|Jihočeský kraj||South Bohemia (České Budějovice) region|
Tábor is situated at an elevation of 450 m on on a steep hill above the river Lužnice (Luschnitz, Lainsitz) in South Bohemia.
The forerunner of Tábor was a settlement called Hradištì, founded in the 13th century. Tábor itself was founded by the Hussites in 1420
on a hill above the river, and originally received the name Hradištì of Mount Tábor. After the defeat of the Táborites in the Battle of Lipany in 1434,
the community signed a contract with Emperor Sigismund, who granted Tábor the privileges of a Royal Town in the following year.
The town's fortifications, going back to the Hussites, once were among the strongest of the country. The barbican is said to be an invention of the Hussites.
Tábor also is famous for the network of passages and cellars under the town which served as a refuge when the town was attacked or
during the frequent fires.
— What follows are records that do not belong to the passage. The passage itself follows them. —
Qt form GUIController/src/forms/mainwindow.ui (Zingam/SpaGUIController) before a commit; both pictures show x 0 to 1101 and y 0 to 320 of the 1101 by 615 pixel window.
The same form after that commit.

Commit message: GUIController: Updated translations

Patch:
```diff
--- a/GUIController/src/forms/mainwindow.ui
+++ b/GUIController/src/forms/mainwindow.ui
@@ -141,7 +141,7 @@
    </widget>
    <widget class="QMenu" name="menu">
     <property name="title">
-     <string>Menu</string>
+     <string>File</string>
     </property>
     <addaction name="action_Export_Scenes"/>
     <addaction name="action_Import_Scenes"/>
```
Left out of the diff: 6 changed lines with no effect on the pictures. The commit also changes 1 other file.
After the Battle of the White Mountain (Bílá Hora, today part of Prague)
(1620), Tábor was invaded several times and became a poor town, so that the town
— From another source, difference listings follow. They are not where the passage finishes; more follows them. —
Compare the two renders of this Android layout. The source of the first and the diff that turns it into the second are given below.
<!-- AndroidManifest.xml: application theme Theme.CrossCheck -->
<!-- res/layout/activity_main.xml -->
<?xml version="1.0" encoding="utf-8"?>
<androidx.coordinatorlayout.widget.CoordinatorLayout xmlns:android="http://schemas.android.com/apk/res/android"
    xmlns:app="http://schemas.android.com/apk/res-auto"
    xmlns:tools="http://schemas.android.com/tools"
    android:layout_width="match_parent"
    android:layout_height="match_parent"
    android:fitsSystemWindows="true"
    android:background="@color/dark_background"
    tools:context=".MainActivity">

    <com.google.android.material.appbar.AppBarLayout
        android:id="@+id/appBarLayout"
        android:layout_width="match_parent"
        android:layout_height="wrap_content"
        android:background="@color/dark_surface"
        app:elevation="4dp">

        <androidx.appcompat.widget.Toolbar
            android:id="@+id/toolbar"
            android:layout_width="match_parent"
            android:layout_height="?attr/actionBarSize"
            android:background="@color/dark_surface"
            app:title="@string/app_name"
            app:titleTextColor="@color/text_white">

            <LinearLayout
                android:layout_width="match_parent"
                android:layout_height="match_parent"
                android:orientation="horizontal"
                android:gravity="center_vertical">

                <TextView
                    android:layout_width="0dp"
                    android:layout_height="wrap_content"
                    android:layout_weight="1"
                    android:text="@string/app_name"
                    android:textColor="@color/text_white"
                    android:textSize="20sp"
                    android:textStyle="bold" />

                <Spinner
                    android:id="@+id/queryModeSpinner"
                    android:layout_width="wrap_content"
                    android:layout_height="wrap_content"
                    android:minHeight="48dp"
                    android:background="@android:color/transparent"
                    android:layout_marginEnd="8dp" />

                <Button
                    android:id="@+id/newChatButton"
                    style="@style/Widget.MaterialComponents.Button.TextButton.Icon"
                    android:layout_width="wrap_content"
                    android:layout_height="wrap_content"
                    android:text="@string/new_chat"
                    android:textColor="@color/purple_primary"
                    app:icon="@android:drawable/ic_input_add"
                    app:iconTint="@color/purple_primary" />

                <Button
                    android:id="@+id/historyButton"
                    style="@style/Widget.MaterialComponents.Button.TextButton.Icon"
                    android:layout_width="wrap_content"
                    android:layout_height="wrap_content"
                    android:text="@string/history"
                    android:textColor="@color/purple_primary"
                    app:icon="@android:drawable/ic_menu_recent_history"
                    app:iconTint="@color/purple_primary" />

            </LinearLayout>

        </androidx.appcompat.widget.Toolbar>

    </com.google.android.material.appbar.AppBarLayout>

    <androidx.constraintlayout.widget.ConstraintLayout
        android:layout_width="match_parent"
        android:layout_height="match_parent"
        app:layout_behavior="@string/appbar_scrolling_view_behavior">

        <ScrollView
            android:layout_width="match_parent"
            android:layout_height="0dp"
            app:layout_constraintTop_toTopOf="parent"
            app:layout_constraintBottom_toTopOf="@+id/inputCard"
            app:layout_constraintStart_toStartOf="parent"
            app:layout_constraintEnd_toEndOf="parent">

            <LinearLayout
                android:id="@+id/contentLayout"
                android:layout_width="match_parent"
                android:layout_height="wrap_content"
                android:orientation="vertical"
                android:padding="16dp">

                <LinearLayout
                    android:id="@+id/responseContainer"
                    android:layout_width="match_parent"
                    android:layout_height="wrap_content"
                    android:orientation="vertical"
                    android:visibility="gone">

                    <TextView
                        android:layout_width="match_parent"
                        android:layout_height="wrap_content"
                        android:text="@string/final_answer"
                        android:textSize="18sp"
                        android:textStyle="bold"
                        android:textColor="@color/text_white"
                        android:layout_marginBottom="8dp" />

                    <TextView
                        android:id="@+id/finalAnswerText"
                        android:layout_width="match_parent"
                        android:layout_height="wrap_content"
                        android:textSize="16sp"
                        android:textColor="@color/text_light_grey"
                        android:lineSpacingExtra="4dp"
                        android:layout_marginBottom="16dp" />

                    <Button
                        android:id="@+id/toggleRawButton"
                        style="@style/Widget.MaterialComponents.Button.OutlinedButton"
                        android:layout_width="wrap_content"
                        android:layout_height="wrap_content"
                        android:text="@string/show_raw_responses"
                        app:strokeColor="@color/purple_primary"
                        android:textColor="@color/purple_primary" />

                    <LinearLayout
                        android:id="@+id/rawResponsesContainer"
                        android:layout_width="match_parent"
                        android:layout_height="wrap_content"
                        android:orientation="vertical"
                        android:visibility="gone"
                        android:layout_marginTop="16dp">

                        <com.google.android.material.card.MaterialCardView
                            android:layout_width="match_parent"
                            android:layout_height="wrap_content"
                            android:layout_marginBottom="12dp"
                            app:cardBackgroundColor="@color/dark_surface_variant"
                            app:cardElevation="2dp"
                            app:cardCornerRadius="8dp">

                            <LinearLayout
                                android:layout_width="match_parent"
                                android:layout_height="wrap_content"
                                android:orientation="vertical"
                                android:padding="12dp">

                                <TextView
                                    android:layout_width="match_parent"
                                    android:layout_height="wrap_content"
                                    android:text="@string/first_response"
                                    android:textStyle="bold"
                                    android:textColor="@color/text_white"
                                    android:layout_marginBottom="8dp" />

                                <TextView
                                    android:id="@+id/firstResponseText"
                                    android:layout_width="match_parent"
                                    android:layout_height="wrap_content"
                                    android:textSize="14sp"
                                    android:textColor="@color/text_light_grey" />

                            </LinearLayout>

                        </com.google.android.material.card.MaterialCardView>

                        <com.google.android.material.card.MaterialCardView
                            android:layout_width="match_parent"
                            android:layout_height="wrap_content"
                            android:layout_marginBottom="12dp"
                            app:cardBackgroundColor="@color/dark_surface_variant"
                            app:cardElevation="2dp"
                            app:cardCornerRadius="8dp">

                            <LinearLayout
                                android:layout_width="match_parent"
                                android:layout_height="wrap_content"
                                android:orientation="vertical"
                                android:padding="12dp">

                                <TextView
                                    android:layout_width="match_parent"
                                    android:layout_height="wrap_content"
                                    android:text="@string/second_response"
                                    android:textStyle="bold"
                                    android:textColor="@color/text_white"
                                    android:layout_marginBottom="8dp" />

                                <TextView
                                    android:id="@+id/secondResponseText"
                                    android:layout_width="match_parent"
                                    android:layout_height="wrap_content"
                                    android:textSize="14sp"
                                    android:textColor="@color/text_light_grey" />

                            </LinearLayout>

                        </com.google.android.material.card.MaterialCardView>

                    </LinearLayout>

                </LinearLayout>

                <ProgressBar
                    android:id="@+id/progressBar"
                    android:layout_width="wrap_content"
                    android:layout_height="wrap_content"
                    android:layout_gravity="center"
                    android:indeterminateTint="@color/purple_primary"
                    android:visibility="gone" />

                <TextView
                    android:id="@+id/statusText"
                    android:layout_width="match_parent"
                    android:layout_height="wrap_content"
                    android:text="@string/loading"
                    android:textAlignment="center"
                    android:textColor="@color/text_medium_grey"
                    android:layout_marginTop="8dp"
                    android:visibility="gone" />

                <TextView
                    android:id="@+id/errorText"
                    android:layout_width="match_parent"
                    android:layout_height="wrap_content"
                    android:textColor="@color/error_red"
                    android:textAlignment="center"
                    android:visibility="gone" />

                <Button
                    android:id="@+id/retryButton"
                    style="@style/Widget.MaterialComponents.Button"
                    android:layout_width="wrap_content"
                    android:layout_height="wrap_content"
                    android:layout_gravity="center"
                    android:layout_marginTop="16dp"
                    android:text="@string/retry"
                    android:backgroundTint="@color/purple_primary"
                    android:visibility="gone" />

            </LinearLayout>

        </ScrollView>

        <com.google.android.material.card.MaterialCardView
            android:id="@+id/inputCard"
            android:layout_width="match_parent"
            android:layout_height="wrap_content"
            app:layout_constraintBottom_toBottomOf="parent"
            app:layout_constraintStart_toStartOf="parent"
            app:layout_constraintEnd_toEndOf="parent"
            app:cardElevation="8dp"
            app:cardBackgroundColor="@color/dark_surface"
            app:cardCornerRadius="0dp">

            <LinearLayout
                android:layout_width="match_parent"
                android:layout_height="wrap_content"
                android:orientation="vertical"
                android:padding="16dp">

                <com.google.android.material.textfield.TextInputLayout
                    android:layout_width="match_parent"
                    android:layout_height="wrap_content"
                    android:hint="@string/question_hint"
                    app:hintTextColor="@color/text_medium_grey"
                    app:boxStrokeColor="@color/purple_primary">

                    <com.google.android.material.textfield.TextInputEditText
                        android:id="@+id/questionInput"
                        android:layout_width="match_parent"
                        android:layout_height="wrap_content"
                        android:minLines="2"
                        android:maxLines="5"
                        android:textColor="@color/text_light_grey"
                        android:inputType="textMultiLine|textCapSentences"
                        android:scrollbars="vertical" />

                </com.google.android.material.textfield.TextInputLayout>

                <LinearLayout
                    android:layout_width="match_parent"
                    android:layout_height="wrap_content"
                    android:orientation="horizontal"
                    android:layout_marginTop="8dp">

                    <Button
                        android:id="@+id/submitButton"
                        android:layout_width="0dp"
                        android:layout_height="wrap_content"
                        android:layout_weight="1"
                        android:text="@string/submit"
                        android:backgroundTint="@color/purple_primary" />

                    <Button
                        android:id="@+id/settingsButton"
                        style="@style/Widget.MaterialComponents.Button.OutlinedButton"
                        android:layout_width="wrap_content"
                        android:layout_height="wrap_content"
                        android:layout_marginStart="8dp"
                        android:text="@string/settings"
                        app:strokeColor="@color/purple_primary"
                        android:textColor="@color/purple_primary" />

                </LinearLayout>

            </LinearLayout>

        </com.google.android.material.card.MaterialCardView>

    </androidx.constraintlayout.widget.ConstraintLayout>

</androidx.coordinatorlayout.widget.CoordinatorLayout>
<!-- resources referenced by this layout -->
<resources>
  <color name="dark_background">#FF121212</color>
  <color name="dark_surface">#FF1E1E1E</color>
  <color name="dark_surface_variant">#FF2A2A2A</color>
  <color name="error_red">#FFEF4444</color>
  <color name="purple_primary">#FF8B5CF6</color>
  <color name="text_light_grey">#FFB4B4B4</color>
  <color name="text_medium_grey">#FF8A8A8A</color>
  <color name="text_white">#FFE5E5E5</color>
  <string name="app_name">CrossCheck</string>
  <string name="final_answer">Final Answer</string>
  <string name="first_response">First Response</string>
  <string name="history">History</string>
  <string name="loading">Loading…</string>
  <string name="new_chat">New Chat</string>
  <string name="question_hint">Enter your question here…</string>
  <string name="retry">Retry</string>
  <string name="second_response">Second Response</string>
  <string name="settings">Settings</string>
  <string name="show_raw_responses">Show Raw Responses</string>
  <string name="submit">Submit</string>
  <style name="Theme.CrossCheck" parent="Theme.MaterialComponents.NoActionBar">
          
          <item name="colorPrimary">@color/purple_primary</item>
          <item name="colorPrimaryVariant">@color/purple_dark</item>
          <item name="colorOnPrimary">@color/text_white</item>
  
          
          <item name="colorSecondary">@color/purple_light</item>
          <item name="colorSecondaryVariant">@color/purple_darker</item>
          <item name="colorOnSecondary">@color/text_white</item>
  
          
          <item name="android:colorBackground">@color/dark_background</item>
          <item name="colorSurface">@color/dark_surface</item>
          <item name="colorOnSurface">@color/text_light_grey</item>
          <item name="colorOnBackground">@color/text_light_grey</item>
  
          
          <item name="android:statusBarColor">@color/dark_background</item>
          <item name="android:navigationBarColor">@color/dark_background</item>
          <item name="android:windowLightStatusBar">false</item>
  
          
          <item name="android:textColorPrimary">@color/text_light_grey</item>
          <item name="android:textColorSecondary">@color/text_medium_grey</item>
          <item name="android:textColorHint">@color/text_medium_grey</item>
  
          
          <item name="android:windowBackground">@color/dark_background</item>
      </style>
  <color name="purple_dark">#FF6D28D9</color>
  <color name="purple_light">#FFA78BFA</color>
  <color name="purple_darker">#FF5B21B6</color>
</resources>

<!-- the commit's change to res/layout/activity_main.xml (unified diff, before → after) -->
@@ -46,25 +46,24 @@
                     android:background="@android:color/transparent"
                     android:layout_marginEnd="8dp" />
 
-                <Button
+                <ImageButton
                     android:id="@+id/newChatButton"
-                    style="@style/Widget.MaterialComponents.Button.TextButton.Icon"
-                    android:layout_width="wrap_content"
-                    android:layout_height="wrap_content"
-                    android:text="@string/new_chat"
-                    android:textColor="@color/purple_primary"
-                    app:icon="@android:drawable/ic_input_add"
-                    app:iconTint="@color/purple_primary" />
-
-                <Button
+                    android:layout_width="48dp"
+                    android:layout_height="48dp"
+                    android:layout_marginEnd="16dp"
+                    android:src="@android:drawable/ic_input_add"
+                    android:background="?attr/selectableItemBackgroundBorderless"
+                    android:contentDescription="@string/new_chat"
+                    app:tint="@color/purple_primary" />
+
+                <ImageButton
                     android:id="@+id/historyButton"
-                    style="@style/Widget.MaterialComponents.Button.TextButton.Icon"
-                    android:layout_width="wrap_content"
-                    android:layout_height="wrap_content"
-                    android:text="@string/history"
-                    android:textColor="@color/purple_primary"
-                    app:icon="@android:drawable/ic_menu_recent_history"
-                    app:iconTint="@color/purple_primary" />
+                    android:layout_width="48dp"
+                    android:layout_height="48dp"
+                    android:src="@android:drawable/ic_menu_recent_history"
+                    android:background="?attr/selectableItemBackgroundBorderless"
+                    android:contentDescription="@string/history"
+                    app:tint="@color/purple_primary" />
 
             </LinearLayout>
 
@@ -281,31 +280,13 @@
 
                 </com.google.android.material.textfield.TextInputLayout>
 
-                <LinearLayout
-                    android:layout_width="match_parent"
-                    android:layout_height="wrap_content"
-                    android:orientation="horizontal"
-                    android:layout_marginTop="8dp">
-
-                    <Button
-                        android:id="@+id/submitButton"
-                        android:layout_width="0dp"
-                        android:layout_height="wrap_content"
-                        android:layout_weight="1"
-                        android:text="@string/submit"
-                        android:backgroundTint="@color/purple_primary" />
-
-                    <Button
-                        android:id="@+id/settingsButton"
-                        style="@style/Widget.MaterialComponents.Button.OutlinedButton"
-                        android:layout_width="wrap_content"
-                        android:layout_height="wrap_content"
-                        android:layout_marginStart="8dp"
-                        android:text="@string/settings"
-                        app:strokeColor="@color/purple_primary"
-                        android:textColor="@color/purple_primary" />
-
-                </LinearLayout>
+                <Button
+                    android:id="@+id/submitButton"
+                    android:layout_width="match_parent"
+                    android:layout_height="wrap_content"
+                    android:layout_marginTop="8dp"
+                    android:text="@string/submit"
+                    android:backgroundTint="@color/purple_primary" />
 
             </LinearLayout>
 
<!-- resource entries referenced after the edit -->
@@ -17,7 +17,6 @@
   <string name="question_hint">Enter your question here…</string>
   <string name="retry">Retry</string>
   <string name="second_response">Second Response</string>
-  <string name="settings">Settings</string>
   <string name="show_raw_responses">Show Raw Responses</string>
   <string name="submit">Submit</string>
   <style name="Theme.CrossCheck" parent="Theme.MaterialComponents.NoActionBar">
preserved most of its many Renaissance houses and façades.